Friday, April 29, 2011

Friday's Stink

I had some pretty intense and interactive lessons today in band about world musics. We focused on the Gamelan. They went great. However, despite only being here for the second half of the second semester I've found an odd connection with the seniors. I have 2 graduating band seniors, both of whom are going in to music education at Midwestern universities. It was surprisingly bitter-sweet class when suddenly, after signing their check-out sheets, I realized I would not get to teach them again. Maybe I'm still really young in the world of teaching. But when you have so few students and you give them your all... parting words are bitter.
It was harder than I thought.

Thursday, April 28, 2011

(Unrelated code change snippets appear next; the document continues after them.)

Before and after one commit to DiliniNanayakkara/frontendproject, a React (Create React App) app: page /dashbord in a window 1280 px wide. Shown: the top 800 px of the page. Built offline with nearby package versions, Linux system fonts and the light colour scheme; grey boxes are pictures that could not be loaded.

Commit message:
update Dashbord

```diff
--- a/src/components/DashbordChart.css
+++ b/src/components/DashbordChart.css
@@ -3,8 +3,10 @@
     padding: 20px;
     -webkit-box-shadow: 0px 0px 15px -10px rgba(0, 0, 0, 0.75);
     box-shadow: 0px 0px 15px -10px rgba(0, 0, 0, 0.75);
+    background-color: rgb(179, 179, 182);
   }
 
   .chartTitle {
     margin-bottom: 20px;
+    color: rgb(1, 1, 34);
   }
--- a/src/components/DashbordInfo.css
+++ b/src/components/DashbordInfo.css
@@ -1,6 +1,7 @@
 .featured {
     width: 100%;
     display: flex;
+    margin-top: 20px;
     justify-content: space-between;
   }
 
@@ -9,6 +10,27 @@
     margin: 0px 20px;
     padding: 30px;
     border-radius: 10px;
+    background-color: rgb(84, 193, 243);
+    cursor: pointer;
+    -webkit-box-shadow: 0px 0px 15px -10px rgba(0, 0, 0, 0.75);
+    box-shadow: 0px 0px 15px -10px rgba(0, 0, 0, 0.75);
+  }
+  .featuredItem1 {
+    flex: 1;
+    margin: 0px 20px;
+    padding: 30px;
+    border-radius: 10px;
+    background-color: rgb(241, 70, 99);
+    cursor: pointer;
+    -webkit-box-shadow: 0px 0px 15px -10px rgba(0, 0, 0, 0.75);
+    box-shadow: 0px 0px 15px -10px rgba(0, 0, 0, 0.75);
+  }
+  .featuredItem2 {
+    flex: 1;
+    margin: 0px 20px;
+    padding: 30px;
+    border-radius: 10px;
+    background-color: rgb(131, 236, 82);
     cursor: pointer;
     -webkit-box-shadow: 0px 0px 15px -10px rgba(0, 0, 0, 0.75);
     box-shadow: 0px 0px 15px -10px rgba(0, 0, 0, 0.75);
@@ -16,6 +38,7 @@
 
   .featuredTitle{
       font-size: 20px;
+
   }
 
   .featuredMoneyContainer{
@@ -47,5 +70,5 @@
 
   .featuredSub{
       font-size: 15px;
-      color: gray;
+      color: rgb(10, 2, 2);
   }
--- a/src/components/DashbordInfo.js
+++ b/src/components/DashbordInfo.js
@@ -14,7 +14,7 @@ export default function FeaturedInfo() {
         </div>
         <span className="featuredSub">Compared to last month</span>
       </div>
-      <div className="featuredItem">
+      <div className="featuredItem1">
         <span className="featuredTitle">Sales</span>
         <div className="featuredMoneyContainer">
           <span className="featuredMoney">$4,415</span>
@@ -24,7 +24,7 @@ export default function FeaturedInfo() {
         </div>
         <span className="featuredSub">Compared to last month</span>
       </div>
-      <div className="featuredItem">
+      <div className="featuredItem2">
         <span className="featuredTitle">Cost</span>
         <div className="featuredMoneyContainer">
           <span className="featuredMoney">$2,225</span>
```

Its funny how much my students complain before and after class, but during class they visually demonstrate interest and participate in the lesson to the fullest degree. It almost seems that students, especially those in middle school, feel they cannot verbalize liking anything for fear of peer judgement.
Most of my students seem to enjoy the effort I put into teaching. I have not yet done a stereotypical band rehearsal where you come in, warm up, and straight up rehearse the music. I always have something, a new listening activity, a new worksheet, a mini music history presentation, new stretches and movements, and occasionally I even perform for my students.
They smile, they laugh, the commit themselves, they work hard, and improve daily. Yet they pretty much all act like they are "too cool" to be in band. Students are a unique species. I love it.

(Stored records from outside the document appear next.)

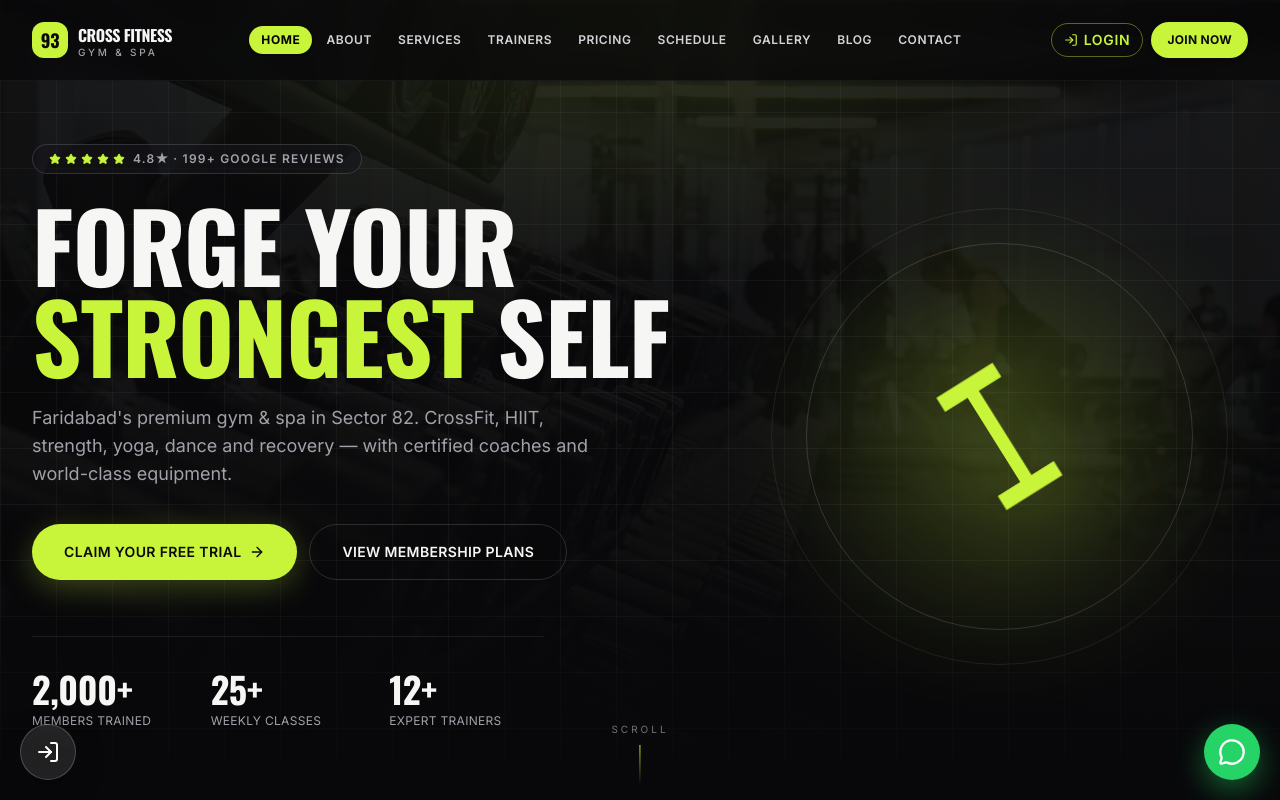
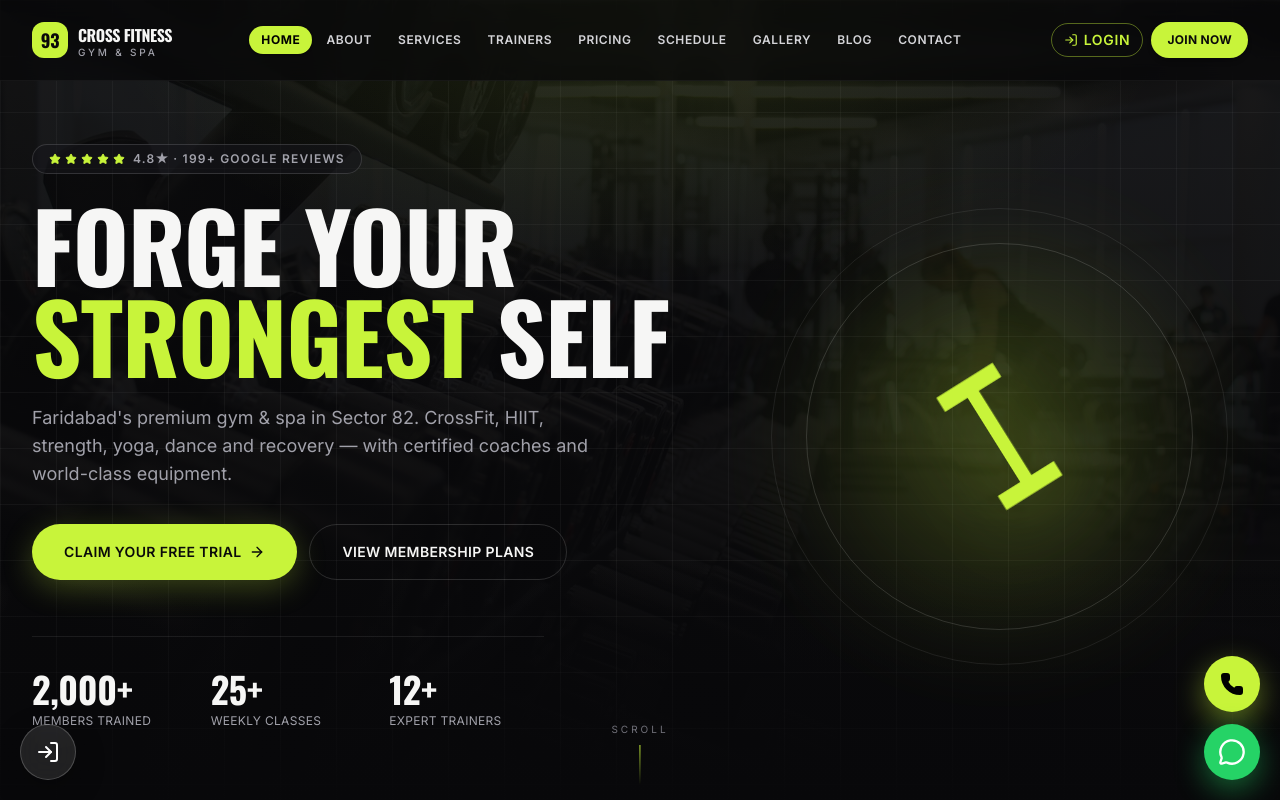
Before and after one commit to BhaveshSolanki2611/93-Cross-Fitness-Gym, a Next.js app: page / in a window 1280 px wide. Shown: the top 800 px of the page. Built offline with nearby package versions, Linux system fonts and the light colour scheme.

Commit message:
feat: add floating Call action button positioned above WhatsApp button

```diff
--- a/src/app/(marketing)/layout.tsx
+++ b/src/app/(marketing)/layout.tsx
@@ -3,6 +3,7 @@ import { SmoothScroll } from "@/components/layout/smooth-scroll";
 import { SiteHeader } from "@/components/layout/site-header";
 import { SiteFooter } from "@/components/layout/site-footer";
 import { WhatsappFab } from "@/components/layout/whatsapp-fab";
+import { CallFab } from "@/components/layout/call-fab";
 import { LoginFab } from "@/components/layout/login-fab";
 import { LocalBusinessJsonLd } from "@/components/seo/json-ld";
 
@@ -13,6 +14,7 @@ export default function MarketingLayout({ children }: { children: ReactNode }) {
       <SiteHeader />
       <main className="min-h-screen">{children}</main>
       <SiteFooter />
+      <CallFab />
       <WhatsappFab />
       <LoginFab />
     </SmoothScroll>
--- /dev/null
+++ b/src/components/layout/call-fab.tsx
@@ -0,0 +1,14 @@
+import { Phone } from "lucide-react";
+import { siteConfig } from "@/config/site";
+
+export function CallFab() {
+  return (
+    <a
+      href={`tel:${siteConfig.contact.phonePrimary}`}
+      aria-label="Call 93 Cross Fitness"
+      className="fixed bottom-[88px] right-5 z-40 flex size-14 items-center justify-center rounded-full bg-primary text-black shadow-[0_10px_30px_rgba(200,244,58,0.45)] transition-transform hover:scale-105 active:scale-95"
+    >
+      <Phone className="size-6 fill-black" />
+    </a>
+  );
+}
```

Wednesday, April 27, 2011

Marching 101

Today I introduced my MS and HS bands to marching basics. I had a list of 8 drill commands and combined it with work on posture and carriage.
Apparently they were taught previously to walk to a beat and not actually march. I'm not going to ask for high steppers or anything, but I have a sneaky suspicion these kids can't keep a beat in their feet. I'm going to incorporate foot movements into lessons for the rest of the year.
Next fall I will need to remind myself to pace lessons and involve less tedious tasks in rehearsal. I found myself wondering today if the strictness of a marching band was going to drive the students away. Several blatantly stated they hate marching and it showed in more than just their attitudes. How do I get my students to enjoy marching band? I feel like results are the best motivator, but they haven't seen positive results and won't in the near future. What can I do in the meantime?

In the beginning there was rock, then things began to roll...

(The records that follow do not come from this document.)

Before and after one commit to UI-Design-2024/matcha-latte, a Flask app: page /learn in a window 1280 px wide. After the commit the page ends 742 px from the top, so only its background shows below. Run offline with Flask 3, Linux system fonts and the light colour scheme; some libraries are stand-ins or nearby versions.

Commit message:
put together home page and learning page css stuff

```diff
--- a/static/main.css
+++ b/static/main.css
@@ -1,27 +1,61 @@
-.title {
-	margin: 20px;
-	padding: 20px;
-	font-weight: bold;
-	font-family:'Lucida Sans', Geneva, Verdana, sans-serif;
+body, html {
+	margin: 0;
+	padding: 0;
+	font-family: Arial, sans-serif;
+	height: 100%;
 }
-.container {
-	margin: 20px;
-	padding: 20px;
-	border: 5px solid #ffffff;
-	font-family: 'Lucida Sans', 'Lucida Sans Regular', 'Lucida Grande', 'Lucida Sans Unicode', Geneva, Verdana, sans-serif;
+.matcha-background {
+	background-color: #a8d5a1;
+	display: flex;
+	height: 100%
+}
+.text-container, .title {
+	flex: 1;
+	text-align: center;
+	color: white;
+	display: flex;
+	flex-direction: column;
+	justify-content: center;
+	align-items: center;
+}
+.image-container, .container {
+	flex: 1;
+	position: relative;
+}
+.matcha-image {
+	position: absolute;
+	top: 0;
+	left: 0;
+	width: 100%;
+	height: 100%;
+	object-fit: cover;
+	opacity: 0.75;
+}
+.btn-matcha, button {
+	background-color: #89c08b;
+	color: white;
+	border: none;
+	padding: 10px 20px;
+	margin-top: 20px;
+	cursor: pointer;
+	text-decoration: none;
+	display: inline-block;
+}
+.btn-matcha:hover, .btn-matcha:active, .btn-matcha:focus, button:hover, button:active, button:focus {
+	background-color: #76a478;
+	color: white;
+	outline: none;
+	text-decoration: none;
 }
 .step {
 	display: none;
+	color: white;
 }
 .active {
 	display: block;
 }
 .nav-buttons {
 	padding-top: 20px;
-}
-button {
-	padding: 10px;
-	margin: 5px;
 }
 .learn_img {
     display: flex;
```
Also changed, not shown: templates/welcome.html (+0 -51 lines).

I was hired on as a band director starting March 1st, 2011 after a January 20th interview. An odd time to start for sure.
The verbalized rationale: I could get to know the students and be settled.
The under-tone rationale: A small school wants to solidify the job before the market opens up and competition from larger, better-funded, schools began.

I took it.

My High school band was 10 members: 4 Trumpets, Clarinet, Alto Sax, Flute, Bari Sax, Trombone, and a Drummer. Two of which left in the first few weeks because of moving. Now there are 8. A mixed octet with uniforms.
My Middle School band is about 22. There are pretty well balanced, but oddly enough there is a severe lack of trumpets! WTHeck. 
The district also requires all 5th and 6th graders to try band.

The program has really suffered from lack of direction/guidance, lack of performance, and lack of leadership. As a side effect is the lack of membership. The records I've found indicate that less than 10 years ago the HS Band was 54 members strong and was performing at conventions throughout the region. Now they do homecoming and a parade at the town up the road. 

I felt like I was putting on a cheerleading outfit underneath by teacher suit. I had to create the type of group students would WANT to join. Because all students start band I knew that all of the students 7-12 had at one time been in band. I need to bring them back in. I don't know what the answer is exactly, but if I use multiple methods something should work.

I've been here about 2 months now.

We have plenty of community support, above average equipment, decent funding, and a good-enough rehearsal space. 

This blog is the tale of my tiny band. Only time will tell where she takes me.